Funerals of the socially prominent were usually undertaken by professional undertakers called libitinarii. No direct description has been passed down of Roman funeral rites. These rites usually included a public procession to the tomb or pyre where the body was to be cremated. The most noteworthy thing about this procession was that the survivors bore masks bearing the images of the family’s deceased ancestors. The right to carry the masks in public was eventually restricted to families prominent enough to have held curule magistracies. Mimes, dancers, and musicians hired by the undertakers, as well as professional female mourners, took part in these processions. Less well to do Romans could join benevolent funerary societies (collegia funeraticia) who undertook these rites on their behalf.
Nine days after the disposal of the body, by burial or cremation, a feast was given (cena novendialis) and a libation poured over the grave or the ashes. Since most Romans were cremated, the ashes were typically collected in an urn and placed in a niche in a collective tomb called a columbarium (literally, “dovecote”). During this nine day period, the house was considered to be tainted, funesta, and was hung with yew or cypress branches to warn by passers. At the end of the period, the house was swept in an attempt to purge it of the dead person’s ghost.
Several Roman holidays commemorated a family’s dead ancestors, including the Parentalia, held February 13 through 21, to honor the family’s ancestors; and the Lemuria, held on May 9, 11, and 13, in which ghosts (larvæ) were feared to be active, and the pater familias sought to appease them with offerings of beans.
The Romans prohibited burning or burying in the city, both from a sacred and civil consideration, so that the priests might not be contaminated by touching a dead body, and so that houses would not be endangered by funeral fires.

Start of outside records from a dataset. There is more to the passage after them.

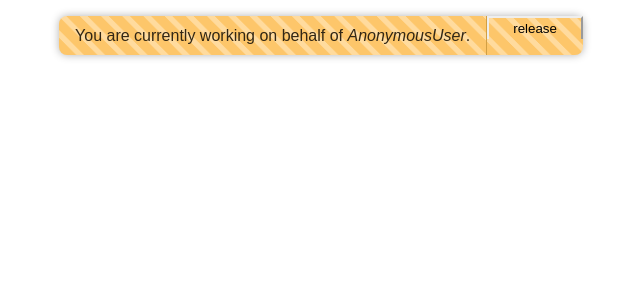
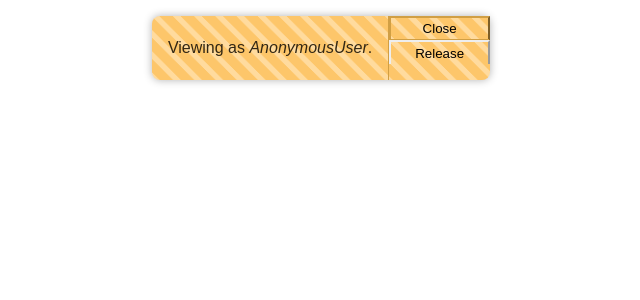
Before and after one commit to django-hijack/django-hijack, a Django app: template hijack/templates/hijack/snackbar.html in a window 1280 px wide. Shown: the top 300 px of the page, without its empty margins (327-967 px from the left). Run offline with Django 3.2, Linux system fonts and the light colour scheme; the template is opened without the code that fills it, so the values that code supplies are empty.

Commit message:
Updated template

```diff
--- a/hijack/templates/hijack/snackbar.html
+++ b/hijack/templates/hijack/snackbar.html
@@ -1,20 +1,26 @@
 {% load i18n static %}
 
 <link rel="stylesheet" type="text/css" href="{% static 'hijack/hijack-styles.css' %}" media="screen">
+<script type="text/javascript" src="{% static 'hijack/hijack-scripts.js' %}"></script>
 <div class="djhj-wrapper">
-  <div class="djhj-notification">
+  <div id="djhj-notification" class="djhj-notification">
     <div class="djhj-message">
       {% blocktrans trimmed with user=request.user %}
-        You are currently working on behalf of <em>{{ user }}</em>.
+      Viewing as <em>{{ user }}</em>.
       {% endblocktrans %}
     </div>
+
     <div class="djhj-actions">
+      <button name="close" class="djhj-button">
+        {% trans 'Close' %}
+      </button>
       <form action="{% url 'hijack:release' %}" method="POST">
         {% csrf_token %}
-        <button class="djhj-button">
-          {% trans 'release' %}
+        <button name="release" class="djhj-button">
+          {% trans 'Release' %}
         </button>
       </form>
     </div>
+
   </div>
 </div>
```
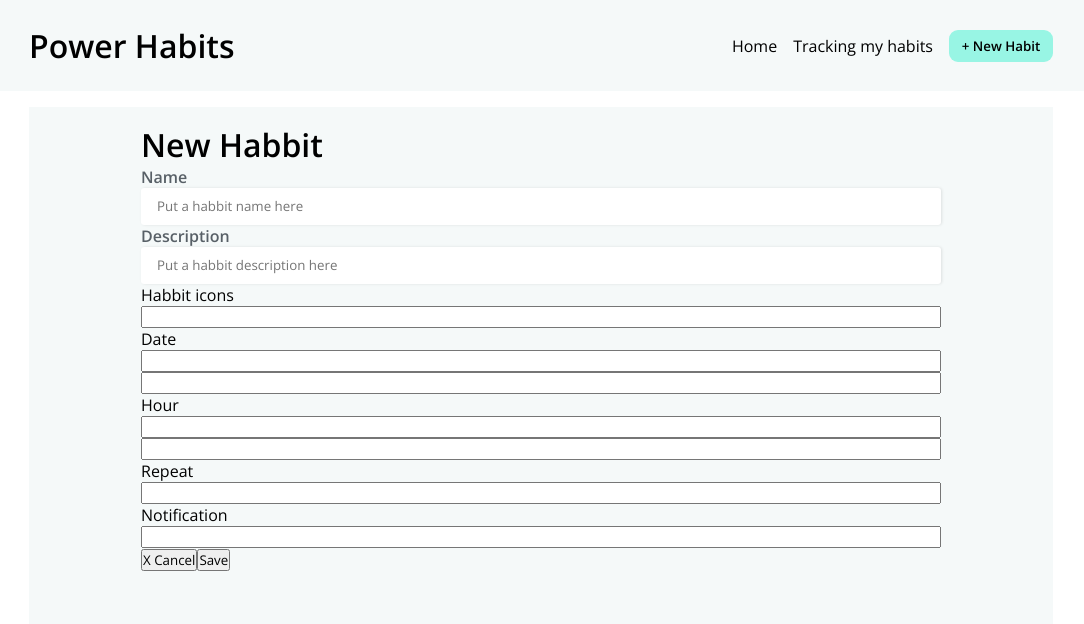
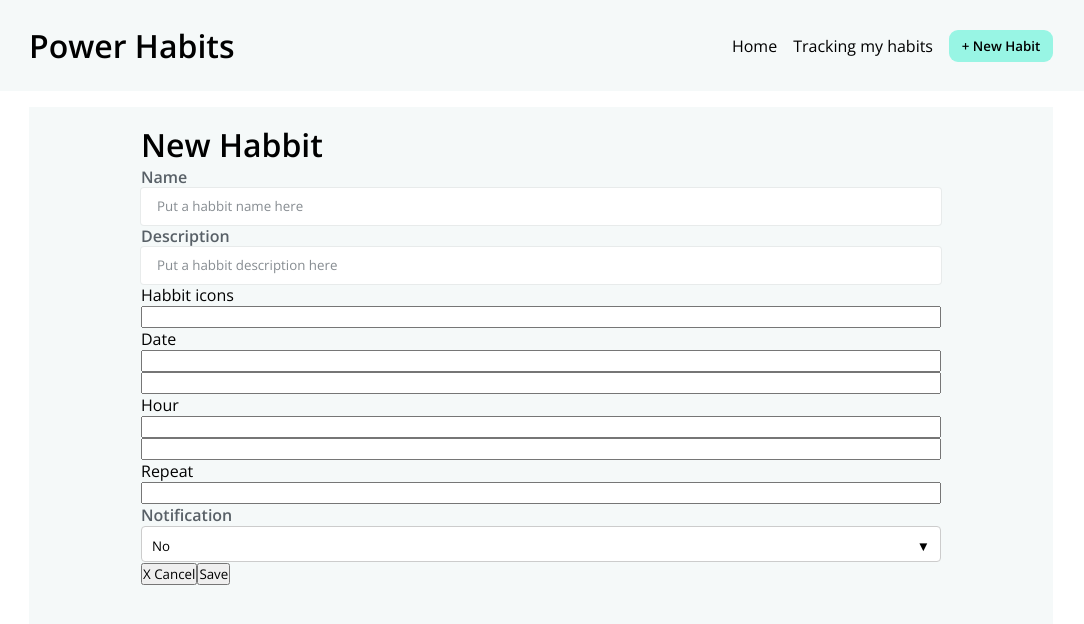
Before and after one commit to 1ZOD/Front_avaliacao, a Next.js app: page /new_habbit/new_habit in a window 1280 px wide. Shown: the top 624 px of the page, without its empty margins (99-1183 px from the left). Built offline with nearby package versions, Linux system fonts and the light colour scheme.

Commit message:
Add_dropdown_component

```diff
--- /dev/null
+++ b/src/components/communs/dropdown.tsx
@@ -0,0 +1,55 @@
+import React, { useState, useRef, useEffect } from "react";
+
+interface Props {
+  label: any;
+}
+
+export const Dropdown = ({ label }: Props) => {
+  const [isOpen, setIsOpen] = useState(false);
+  const [selectedOption, setSelectedOption] = useState("No");
+  const dropdownRef = useRef<HTMLDivElement | null>(null);
+
+  const options = ["Yes","No"];
+
+  const toggleDropdown = () => {
+    setIsOpen(!isOpen);
+  };
+
+  const selectOption = (option: string) => {
+    setSelectedOption(option);
+    setIsOpen(false);
+  };
+
+  const handleClickOutside = (event: MouseEvent) => {
+    if (dropdownRef.current && !dropdownRef.current.contains(event.target as Node)) {
+      setIsOpen(false);
+    }
+  };
+
+  useEffect(() => {
+    document.addEventListener("mousedown", handleClickOutside);
+    return () => {
+      document.removeEventListener("mousedown", handleClickOutside);
+    };
+  }, []);
+
+  return (
+    <>
+      <label className="label_input">{label}</label>
+      <div className="dropdown" ref={dropdownRef}>
+        <button type="button" className="dropdown-toggle" onClick={toggleDropdown}>
+          {selectedOption} <div> {isOpen ? "▲" : "▼"}</div>
+        </button>
+        {isOpen && (
+          <ul className="dropdown-menu">
+            {options.map((option, index) => (
+              <li key={index} onClick={() => selectOption(option)}>
+                {option}
+              </li>
+            ))}
+          </ul>
+        )}
+      </div>
+    </>
+  );
+};
--- a/src/pages/_app.tsx
+++ b/src/pages/_app.tsx
@@ -3,6 +3,7 @@ import '@/styles/components/nav_style/nav_bar.css';
 import '@/styles/components/button/button.css';
 import '@/styles/components/title/title.css';
 import '@/styles/components/input/input.css';
+import '@/styles/components/dropdown/dropdown.css';
 import '@/styles/components/calendario/calendario.css';
 import '@/styles/pages/daily_habits.css'
 import '@/styles/pages/new_habbits.css'
--- a/src/pages/new_habbit/new_habit.tsx
+++ b/src/pages/new_habbit/new_habit.tsx
@@ -1,3 +1,4 @@
+import { Dropdown } from "@/components/communs/dropdown";
 import { Input } from "@/components/communs/input";
 import { Title } from "@/components/communs/title";
 import Head from "next/head";
@@ -37,8 +38,7 @@ export default function New_habbit() {
                 <label htmlFor="repeat">Repeat</label>
                 <input type="text" id="habitName" name="habitName"/>
 
-                <label htmlFor="notification">Notification</label>
-                <input type="text" id="habitName" name="habitName"/>
+                <Dropdown label={"Notification"}/>
 
 
               </div>
--- /dev/null
+++ b/src/styles/components/dropdown/dropdown.css
@@ -0,0 +1,45 @@
+.dropdown {
+  position: relative;
+  display: inline-block;
+}
+
+.dropdown-toggle {
+  cursor: pointer;
+  padding: 10px;
+  background-color: #ffffff;
+  width: 50rem;
+  border: 1px solid #ccc;
+  height: 2.3rem;
+  border-radius: 4px;
+  display: flex;
+  justify-content: space-between;
+}
+
+.arrow {
+  margin-left: 8px;
+  margin-right: 8px; /* Adicione margem à direita do texto */
+}
+
+.dropdown-menu {
+  position: absolute;
+  top: 100%;
+  left: 0;
+  list-style: none;
+  padding: 10px;
+  margin: 0;
+  width: 50rem;
+  background-color: #fff;
+  border: 1px solid #ccc;
+  border-radius: 4px;
+  box-shadow: 0 4px 8px rgba(0, 0, 0, 0.2);
+  z-index: 1;
+}
+
+.dropdown-menu li {
+  padding: 10px;
+  cursor: pointer;
+}
+
+.dropdown-menu li:hover {
+  background-color: #f0f0f0;
+}
--- a/src/styles/components/input/input.css
+++ b/src/styles/components/input/input.css
@@ -9,7 +9,12 @@
     border-radius: 3px;
     height: 2.3rem;
     border: none;
-    box-shadow: 1px 0px 3px rgba(0, 0, 0, 0.1); /* Box shadow */
+    box-shadow: 0px 0px 0px 1px rgba(0, 0, 0, 0.055); /* Box shadow */
     padding: 1rem;
     outline: none;
 }
+
+
+.input_field::placeholder{
+    color: #586067b9;
+}
```
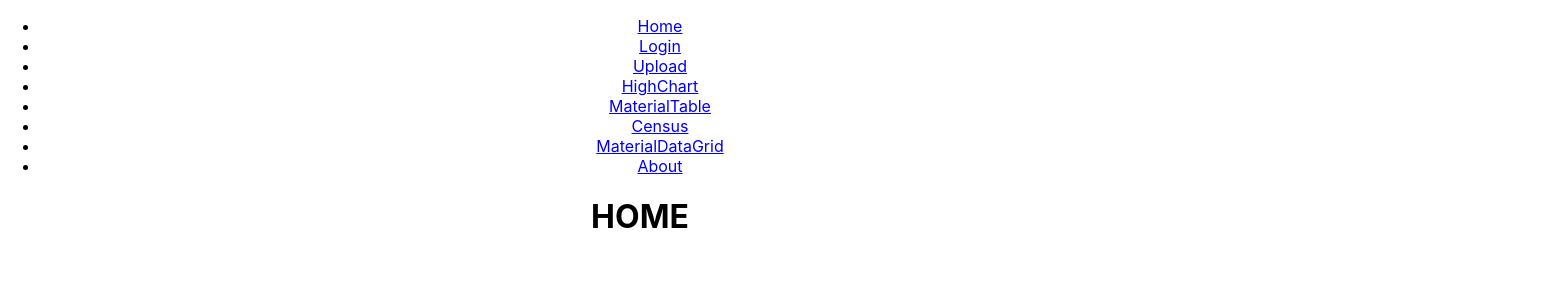
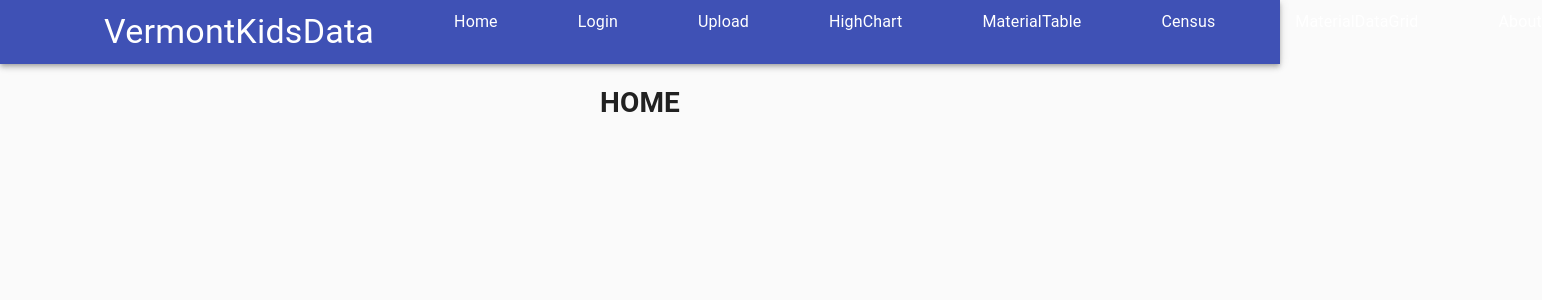
Before and after one commit to vermontkidsdata-org/vermontkidsdata-app, a React (Create React App) app in the folder ui/: page / in a window 1280 px wide. Shown: the top 300 px of the page, 1542 px wide, since content can reach past the window. Built offline with nearby package versions, Linux system fonts and the light colour scheme.

Commit message:
added census and data grid

```diff
--- a/ui/src/index.js
+++ b/ui/src/index.js
@@ -10,10 +10,11 @@ import { Link, BrowserRouter as Router } from 'react-router-dom';
 // Amplify.configure(config);
 
 ReactDOM.render(
-
+    <React.StrictMode>
     <Router>
           <App />
     </Router>
+    </React.StrictMode>
   ,
   document.getElementById('root')
 );
--- a/ui/src/pages/Layout.js
+++ b/ui/src/pages/Layout.js
@@ -1,38 +1,87 @@
 import { Link } from "react-router-dom";
+import {
+    AppBar,
+    Toolbar,
+    CssBaseline,
+    Typography,
+    makeStyles,
+} from "@material-ui/core";
+
+const useStyles = makeStyles((theme) => ({
+    navlinks: {
+        marginLeft: theme.spacing(10),
+        display: "flex",
+    },
+    logo: {
+        flexGrow: "1",
+        cursor: "pointer",
+    },
+    link: {
+        textDecoration: "none",
+        color: "white",
+        fontSize: "16px",
+        marginLeft: theme.spacing(10),
+
+    },
+}));
 
 const Layout = () => {
+
+    const classes = useStyles();
+
     return (
+        <AppBar position="static">
+            <CssBaseline />
+            <Toolbar>
+                <div className={classes.navlinks}>
+                    <Typography variant="h4" className={classes.logo}>
+                        VermontKidsData
+                    </Typography>
+                    <Link to="/" className={classes.link}>Home</Link>
+                    <Link to="/login" className={classes.link}>Login</Link>
+                    <Link to="/upload" className={classes.link}>Upload</Link>
+                    <Link to="/chart/57" className={classes.link}>HighChart</Link>
+                    <Link to="/table/58" className={classes.link}>MaterialTable</Link>
+                    <Link to="/census" className={classes.link}>Census</Link>
+                    <Link to="/datagrid/58" className={classes.link}>MaterialDataGrid</Link>
+                    <Link to="/about" className={classes.link}>About</Link>
+                </div>
+            </Toolbar>
+        </AppBar>
 
-            <nav>
-                <ul>
-                    <li>
-                        <Link to="/">Home</Link>
-                    </li>
-                    <li>
-                        <Link to="/login">Login</Link>
-                    </li>
-                    <li>
-                        <Link to="/upload">Upload</Link>
-                    </li>
-                    <li>
-                        <Link to="/chart">HighChart</Link>
-                    </li>
-                    <li>
-                        <Link to="/table">MaterialTable</Link>
-                    </li>
-                    <li>
-                        <Link to="/census">Census</Link>
-                    </li>
-                    <li>
-                        <Link to="/datagrid">MaterialDataGrid</Link>
-                    </li>
-                    <li>
-                        <Link to="/about">About</Link>
-                    </li>
-                </ul>
-            </nav>
 
     )
 };
 
 export default Layout;
+
+/*
+<nav>
+                <ul>
+                    <li>
+
+                    </li>
+                    <li>
+
+                    </li>
+                    <li>
+
+                    </li>
+                    <li>
+
+                    </li>
+                    <li>
+
+                    </li>
+                    <li>
+
+                    </li>
+                    <li>
+
+                    </li>
+                    <li>
+
+                    </li>
+                </ul>
+            </nav>
+ */
```
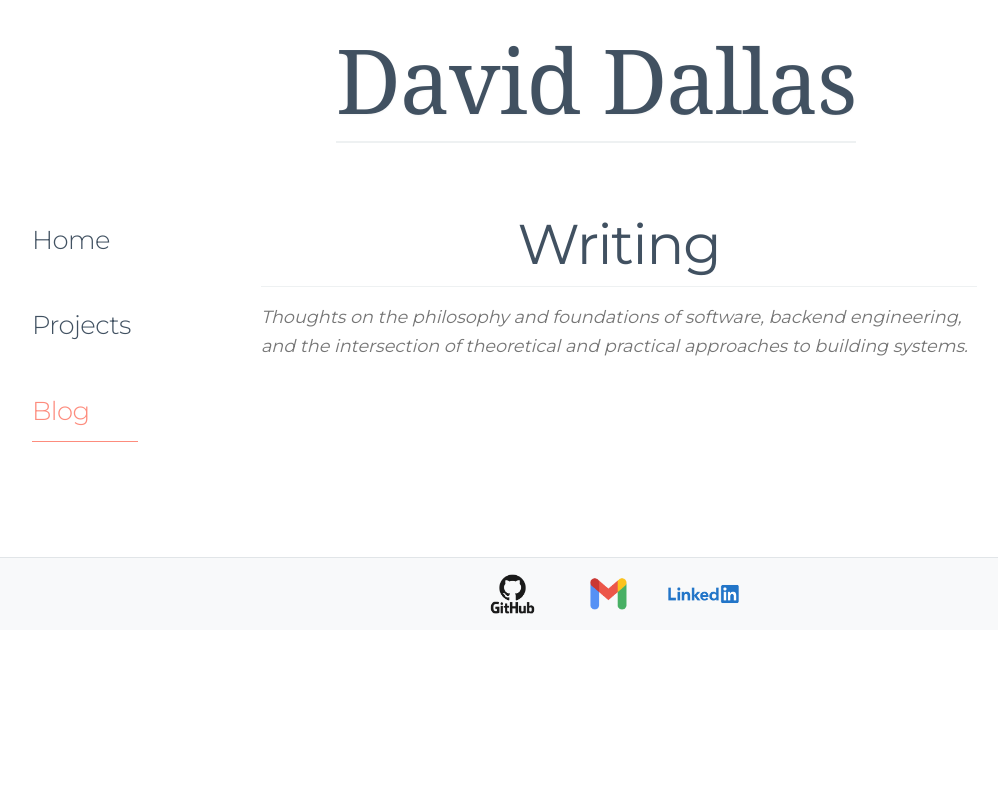
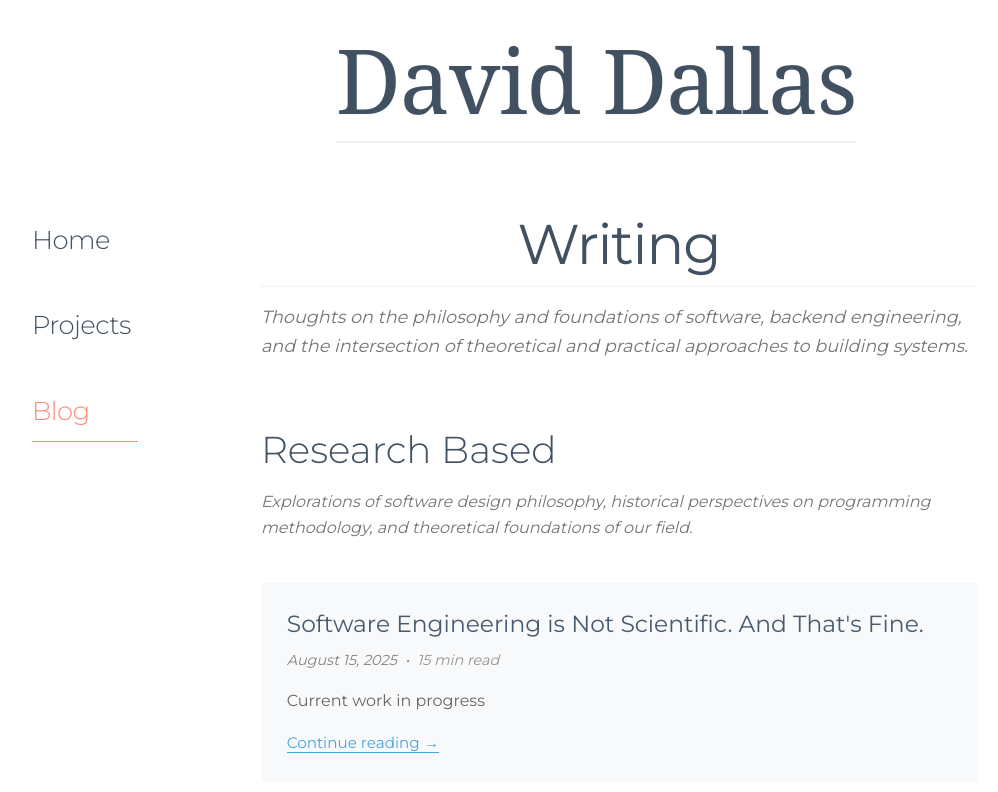
Before and after one commit to DavidJDallas/site, a React (Create React App) app: page /blog in a window 1280 px wide. Shown: the top 792 px of the page, without its empty margins (32-1030 px from the left). Built offline with nearby package versions, Linux system fonts and the light colour scheme.

Commit message:
new article on aysnc started and introduction draft written

```diff
--- a/src/Blog/Blog.jsx
+++ b/src/Blog/Blog.jsx
@@ -2,13 +2,15 @@ import './Blog.css';
 import { alexanderPost } from '../content/posts/alexanderpost';
 import { ousterhoutPost } from '../content/posts/ousterhoot';
 import { agileScience } from '../content/posts/AgileIsNotScientific';
+import { asycnhroncity } from '../content/posts/Asychronicity';
 
 const Blog = () => {
 
     const blogPosts = [
-        //alexanderPost,
-        //ousterhoutPost,
-        //agileScience
+        alexanderPost,
+        ousterhoutPost,
+        agileScience,
+        asycnhroncity
     ];
 
     const researchPosts = blogPosts.filter(post => post.category === 'research');
@@ -81,7 +83,7 @@ const Blog = () => {
                     <section className="blog-section">
                         <h3 className="section-title">Practical Based</h3>
                         <p className="section-description">
-                            Pragmatic discussions on backend engineering, .NET development, and real-world software delivery practices.
+                            More pragmatic discussions on backend engineering.
                         </p>
                         <div className="posts-list">
                             {practicalPosts.map(post => (
--- a/src/Blog/BlogPost.js
+++ b/src/Blog/BlogPost.js
@@ -3,15 +3,15 @@ import './BlogPost.css';
 import { alexanderPost } from '../content/posts/alexanderpost';
 import { ousterhoutPost } from '../content/posts/ousterhoot';
 import { agileScience } from '../content/posts/AgileIsNotScientific';
+import { asycnhroncity } from '../content/posts/Asychronicity';
 
 
 const BlogPost = ({ postId }) => {
-    // Map of post IDs to post objects
     const posts = {
         'alexander-notes-synthesis-form': alexanderPost,
-        // 'ousterhout-notes': ousterhoutPost
-        'software-engineering-science': agileScience
-
+        'ousterhout-notes': ousterhoutPost,
+        'software-engineering-science': agileScience,
+        'async': asycnhroncity
     };
 
     const post = posts[postId];
--- /dev/null
+++ b/src/content/posts/Asychronicity.js
@@ -0,0 +1,52 @@
+export const asycnhroncity = {
+    id: 'async',
+    title: "An Introduction to Asynchroncity",
+    date: "2025-09-15",
+    category: "practical",
+    excerpt: "Current work in progress",
+    readTime: "15 min read",
+    content: `
+        <h2> Introduction </h2>
+
+        <p>
+        Asynchroncity in modern day programming languages is often a feature that is so well hidden behind incredible abstractions that it is easy to not understand, forget, or never learn, the full sophistication of what is going on at a more foundational level. The beautiful syntactic sugar of async/await is perhaps the peak of this. The syntax fully came to being in C# in 2012, and was picked up in a large number of languages over the next decadeL: Haskell, Python, JavaScript, Rust, C++, and Swift.
+        </p>
+
+        <p>
+        This was/is a duel-edged sword. On the one hand, the abstraction that this creates allows for developers to write easier-to-read, safer code that is almost definitely more performative and easier to maintain. On the other hand, it allows developers to not understand what is really going on in their code. Jonathan Blow (perhaps hyperbolically) <a href= "https://www.youtube.com/watch?v=ZSRHeXYDLko"> warns of the dangers of this </a>, in that we have generations of developers (myself often included) who simply don't understand what is really going on in the codebase.
+        </p>
+
+        <p>
+        The motivation for this article came from me, embarassingly, deeply misunderstanding some of the behaviour in async/await in C#.
+        In the code, we write to a table via EF Core. Async/Awaited. In the next line, after awaiting, we read that same table and have subsequent checks based on the newly written data. I, wrongly, thought that there was a chance for a race condition here, assuming that there's a chance that another thread could move onto the subsequent code and check the data before it was written to the database. I was corrected by other members of my team, and quickly found after googling it that they were entirely right.
+        </p>
+        <p>
+        Being so fundamentally wrong about such a basic feature set me off trying to understand it properly. And trying to understand it properly led me to realise that, really, I know embarassingly little about all things around this: asynchroncity, threads, parrallelism, etc. And so this article was born.
+        </p>
+        <p>
+        In this article, I explore asynchroncity in programming from the ground up. I go back to first steps, looking at threading in computers, and build up step-by-step as to what is really going on. I try to keep this as general as possible, but early examples are written in C, to demonstrate the lower-level workings. The later examples are written in C#, to demonstrate how the complexities are hidden away behind abstractions. But again, I try to keep it general so as to be as useful as possible to as many people as possible.
+        </p>
+
+        <h2> Blocking operations </h2>
+
+        Performance issue of blocking operations is not just a software design choices; it's rooted in a fundamental architectureal limitation: Von Neumann bottleneck.
+
+        I/O bound refers to a condition in which the time it takes to complete a computation is determined principally by the period spent waiting for input/output operations to be completed, rather than being CPU bound. This occurs when more time is spent requesting data than procesesing it.
+
+        Programmes run on your computer at a user-level environment can't directly access hardware resources e.g. disk drives. This is a foundational security measure. To perform a privileged operation like I/O, a programme needs to make a formal request to the OS's kernel via a system call.
+
+        user mode vs kernel mode.
+
+        A thread is the smallest unit of execution than an OS can schedule to run on a CPU core.Represents a single, sequential flow of control within a process.
+        When a programme blocks, it is not the entire process that it blocks, but just the single thread that initiated the blocking operation.
+
+        IRP: I/O Request packet
+
+        When the kernel receives a system call request, the kernel puts all the necessary details into an IRP. This will contain a complete description of the task, including type of operation, file descriptor or device handle, the location of the memory buffer where data will be stored, and the number of bytes to transfer.
+
+        Once the Kernel has offloaded the I/O task to the hardware via the device driver, the programme's original thread is no longer able to make process.
+        The kernel's scheduler is the component responsible for deciding which process or thread runs on a CPU core at any given moment.
+
+
+        `
+};
```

Restrictions on the length, ostentation, expense of and behaviour during funerals and mourning were gradually restricted by a variety of law-givers. Often the pomp and length of rites could be politically or socially motivated to advertise or aggrandise a particular kin group in Roman society. This was seen as deleterious to society and conditions for grieving were set – for instance, under some laws, women were prohibited from loud wailing or lacerating their faces and limits were introduced for expenditure on tombs and burial clothes.
The Romans commonly built tombs for themselves during their lifetime. Hence these words frequently occur in ancient inscriptions, V.F. Vivus Facit, V.S.P. Vivus Sibi Posuit. The tombs of the rich were usually constructed of marble, the ground enclosed with walls, and planted round with trees. But common sepulchres were usually built below ground, and called hypogea. There were niches cut out of the walls, in which the urns were placed; these, from their resemblance to the niche of a pigeon-house, were called columbaria.